== The data
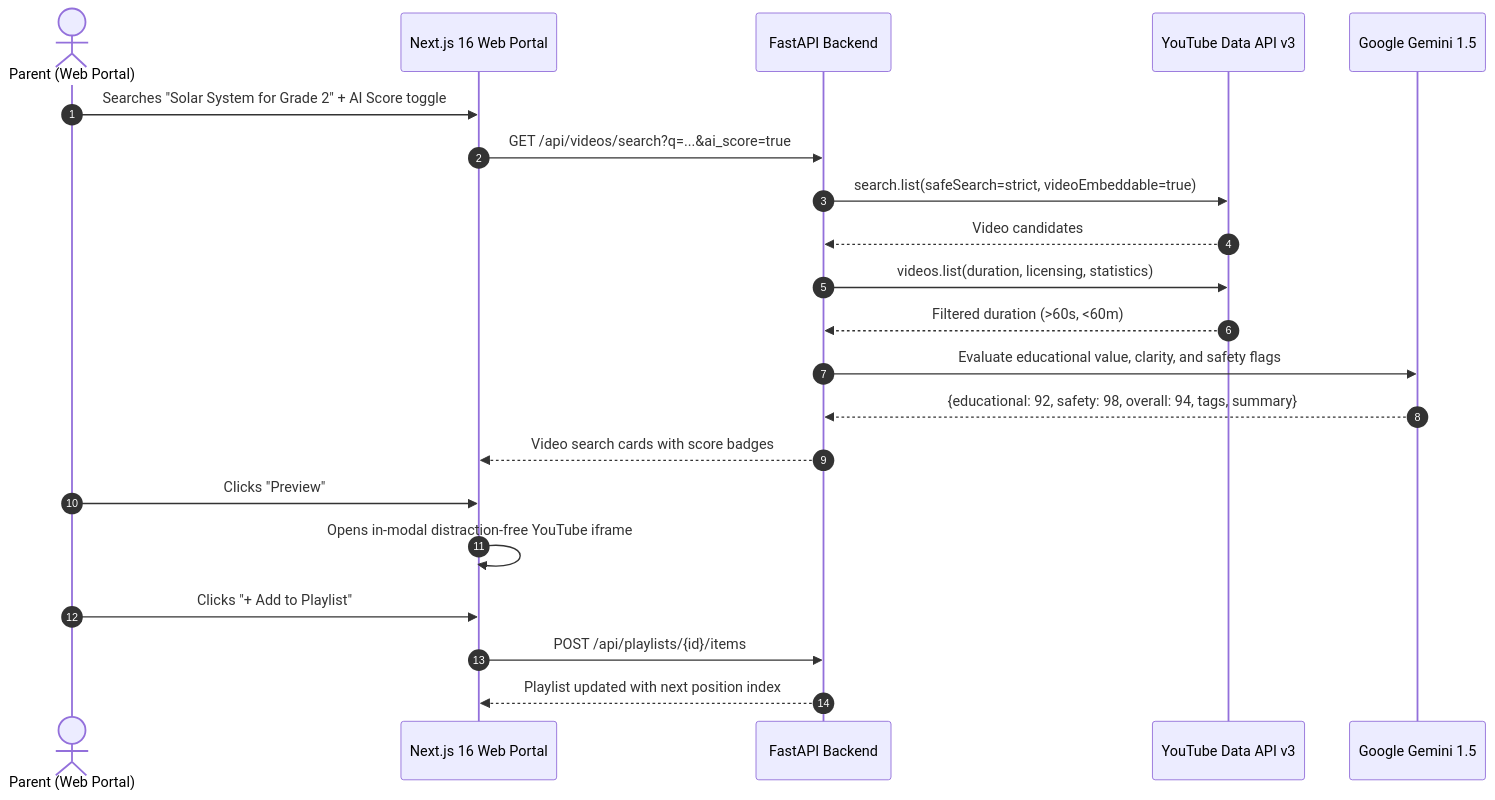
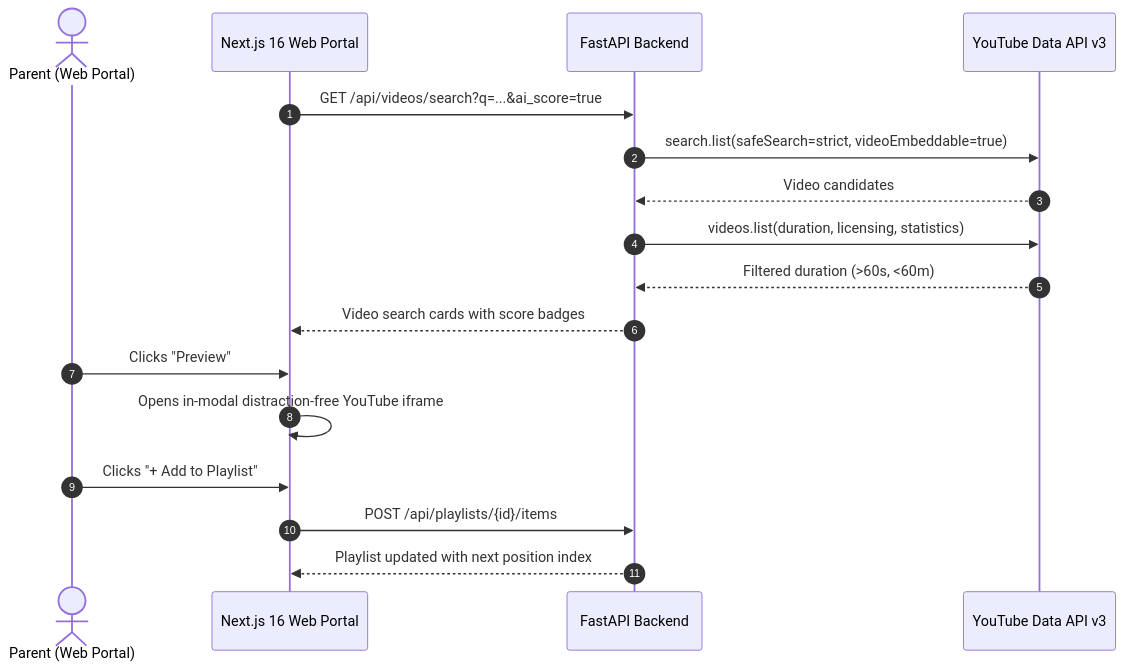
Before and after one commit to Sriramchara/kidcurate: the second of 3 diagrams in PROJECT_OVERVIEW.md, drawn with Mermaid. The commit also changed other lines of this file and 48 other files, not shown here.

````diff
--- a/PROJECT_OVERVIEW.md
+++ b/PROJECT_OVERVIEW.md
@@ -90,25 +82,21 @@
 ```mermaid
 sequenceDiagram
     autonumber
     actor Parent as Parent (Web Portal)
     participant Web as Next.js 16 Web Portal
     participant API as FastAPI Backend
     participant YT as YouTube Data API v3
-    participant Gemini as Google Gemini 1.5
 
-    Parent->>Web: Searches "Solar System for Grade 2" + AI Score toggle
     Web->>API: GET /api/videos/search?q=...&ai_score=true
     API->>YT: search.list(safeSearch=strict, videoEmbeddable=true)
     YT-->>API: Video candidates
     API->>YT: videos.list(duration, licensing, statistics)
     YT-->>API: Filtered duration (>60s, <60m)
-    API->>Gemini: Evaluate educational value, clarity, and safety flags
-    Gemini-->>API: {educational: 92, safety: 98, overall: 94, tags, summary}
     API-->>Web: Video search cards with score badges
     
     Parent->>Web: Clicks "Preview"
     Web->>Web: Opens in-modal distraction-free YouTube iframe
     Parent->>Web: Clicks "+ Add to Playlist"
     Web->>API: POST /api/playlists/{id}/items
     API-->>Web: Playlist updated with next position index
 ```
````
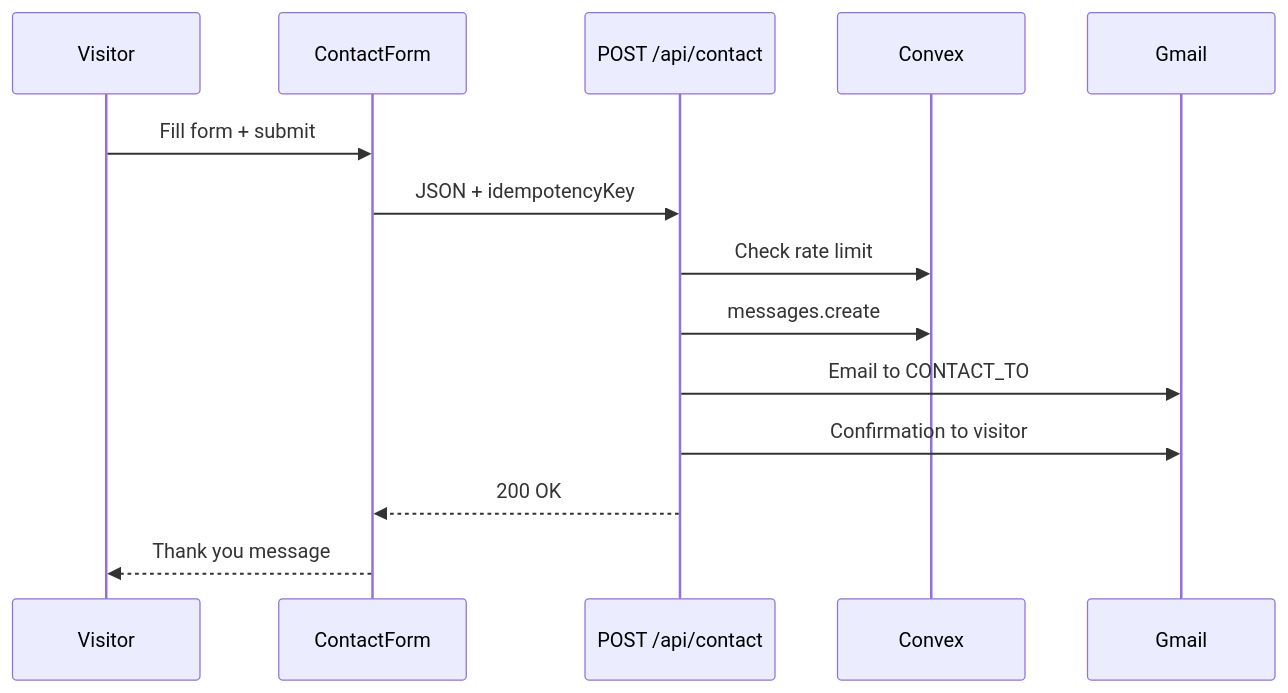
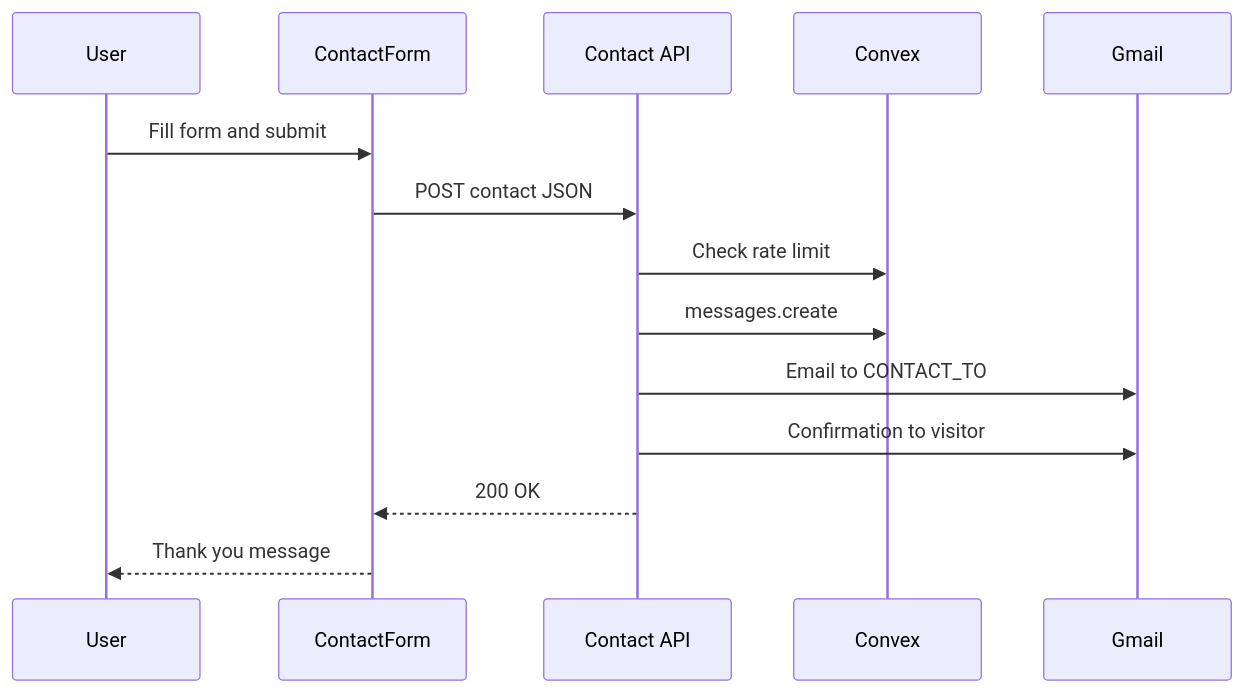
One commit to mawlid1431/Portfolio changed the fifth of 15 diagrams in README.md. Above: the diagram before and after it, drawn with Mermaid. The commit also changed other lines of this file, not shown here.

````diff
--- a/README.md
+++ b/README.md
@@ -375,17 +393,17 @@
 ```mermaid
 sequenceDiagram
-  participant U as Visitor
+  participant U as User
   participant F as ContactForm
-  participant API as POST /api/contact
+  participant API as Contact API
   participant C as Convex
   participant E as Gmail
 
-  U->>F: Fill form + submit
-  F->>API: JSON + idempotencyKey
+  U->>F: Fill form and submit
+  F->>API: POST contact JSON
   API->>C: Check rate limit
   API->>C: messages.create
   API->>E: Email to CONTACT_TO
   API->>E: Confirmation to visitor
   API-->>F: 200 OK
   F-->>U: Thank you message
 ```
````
====
What this task involves:
Within the entries, find all lines holding "true" and copy each one.

Answer to the exercise:
     Web->>API: GET /api/videos/search?q=...&ai_score=true
     API->>YT: search.list(safeSearch=strict, videoEmbeddable=true)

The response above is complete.